# [Work request]
Please go line by line and repeat the data below exactly, with no images.
++++++++
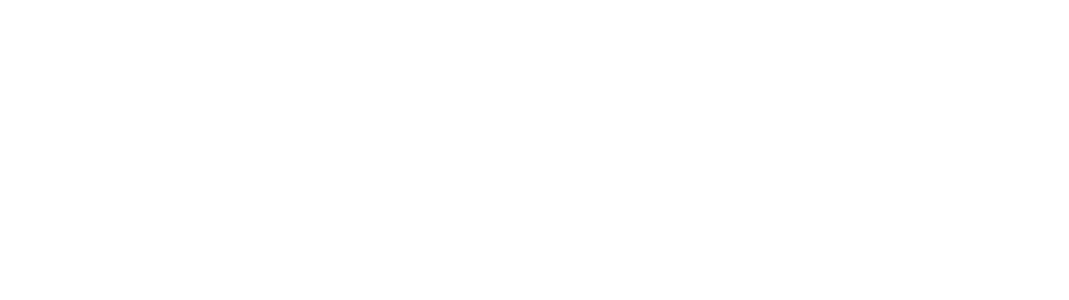
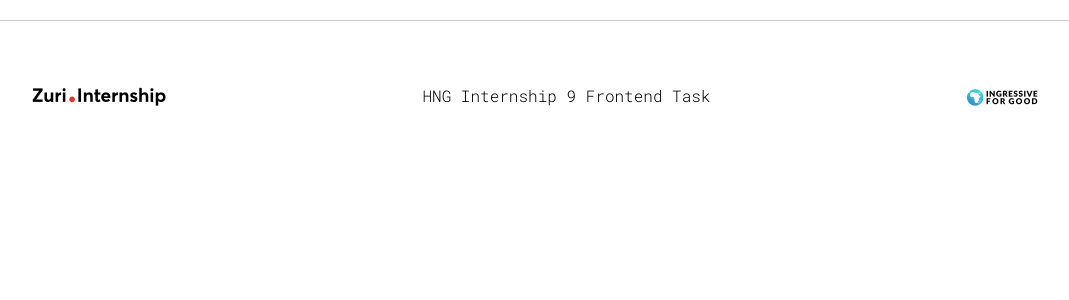
Before and after one commit to Vubere/zuri-stage1Task, a React (Vite) app: page /contact in a window 1280 px wide. Before the commit this address had no page. Shown: the top 300 px of the page, without its empty margins (106-1175 px from the left). Built offline with nearby package versions, Linux system fonts and the light colour scheme.

Commit message:
refactor: made the app route into a nested route that navigates to both the home, which is the index route, and the contact page

```diff
--- a/src/App.jsx
+++ b/src/App.jsx
@@ -5,13 +5,14 @@
 import Footer from './components/Footer'
 
 import './styles/main.css'
+import { Outlet } from 'react-router-dom'
+
 
 function App() {
 
   return (
     <>
-      <Profile/>
-      <Links/>
+      <Outlet/>
       <Footer/>
     </>
   )
--- a/src/main.jsx
+++ b/src/main.jsx
@@ -3,14 +3,18 @@
 import App from './App'
 import {BrowserRouter as Router, Routes, Route} from 'react-router-dom'
 
-
+const Home = lazy(()=>import('./pages/Home'))
+const Contact = lazy(()=>import('./pages/Contact'))
 
 ReactDOM.createRoot(document.getElementById('root')).render(
   <React.StrictMode>
     <Suspense fallback={<div>loading...</div>}>
       <Router>
         <Routes>
-          <Route path='/' element={<App/>}/>
+          <Route path='/' element={<App/>}>
+            <Route index element={<Home/>}/>
+            <Route path='/contact' element={<Contact/>}/>
+          </Route>
         </Routes>
       </Router>
     </Suspense>
--- /dev/null
+++ b/src/pages/Contact.jsx
@@ -0,0 +1,8 @@
+
+
+
+export default function Contact() {
+  return (
+    <></>
+  )
+}
--- /dev/null
+++ b/src/pages/Home.jsx
@@ -0,0 +1,11 @@
+import Profile from "../components/Profile";
+import Links from "../components/Link";
+
+export default function Home() {
+  return (
+    <>
+      <Profile />
+      <Links />
+    </>
+  );
+}
```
++++++++
# [Task solution]
Before and after one commit to Vubere/zuri-stage1Task, a React (Vite) app: page /contact in a window 1280 px wide. Before the commit this address had no page. Shown: the top 300 px of the page, without its empty margins (106-1175 px from the left). Built offline with nearby package versions, Linux system fonts and the light colour scheme.

Commit message:
refactor: made the app route into a nested route that navigates to both the home, which is the index route, and the contact page

```diff
--- a/src/App.jsx
+++ b/src/App.jsx
@@ -5,13 +5,14 @@
 import Footer from './components/Footer'
 
 import './styles/main.css'
+import { Outlet } from 'react-router-dom'
+
 
 function App() {
 
   return (
     <>
-      <Profile/>
-      <Links/>
+      <Outlet/>
       <Footer/>
     </>
   )
--- a/src/main.jsx
+++ b/src/main.jsx
@@ -3,14 +3,18 @@
 import App from './App'
 import {BrowserRouter as Router, Routes, Route} from 'react-router-dom'
 
-
+const Home = lazy(()=>import('./pages/Home'))
+const Contact = lazy(()=>import('./pages/Contact'))
 
 ReactDOM.createRoot(document.getElementById('root')).render(
   <React.StrictMode>
     <Suspense fallback={<div>loading...</div>}>
       <Router>
         <Routes>
-          <Route path='/' element={<App/>}/>
+          <Route path='/' element={<App/>}>
+            <Route index element={<Home/>}/>
+            <Route path='/contact' element={<Contact/>}/>
+          </Route>
         </Routes>
       </Router>
     </Suspense>
--- /dev/null
+++ b/src/pages/Contact.jsx
@@ -0,0 +1,8 @@
+
+
+
+export default function Contact() {
+  return (
+    <></>
+  )
+}
--- /dev/null
+++ b/src/pages/Home.jsx
@@ -0,0 +1,11 @@
+import Profile from "../components/Profile";
+import Links from "../components/Link";
+
+export default function Home() {
+  return (
+    <>
+      <Profile />
+      <Links />
+    </>
+  );
+}
```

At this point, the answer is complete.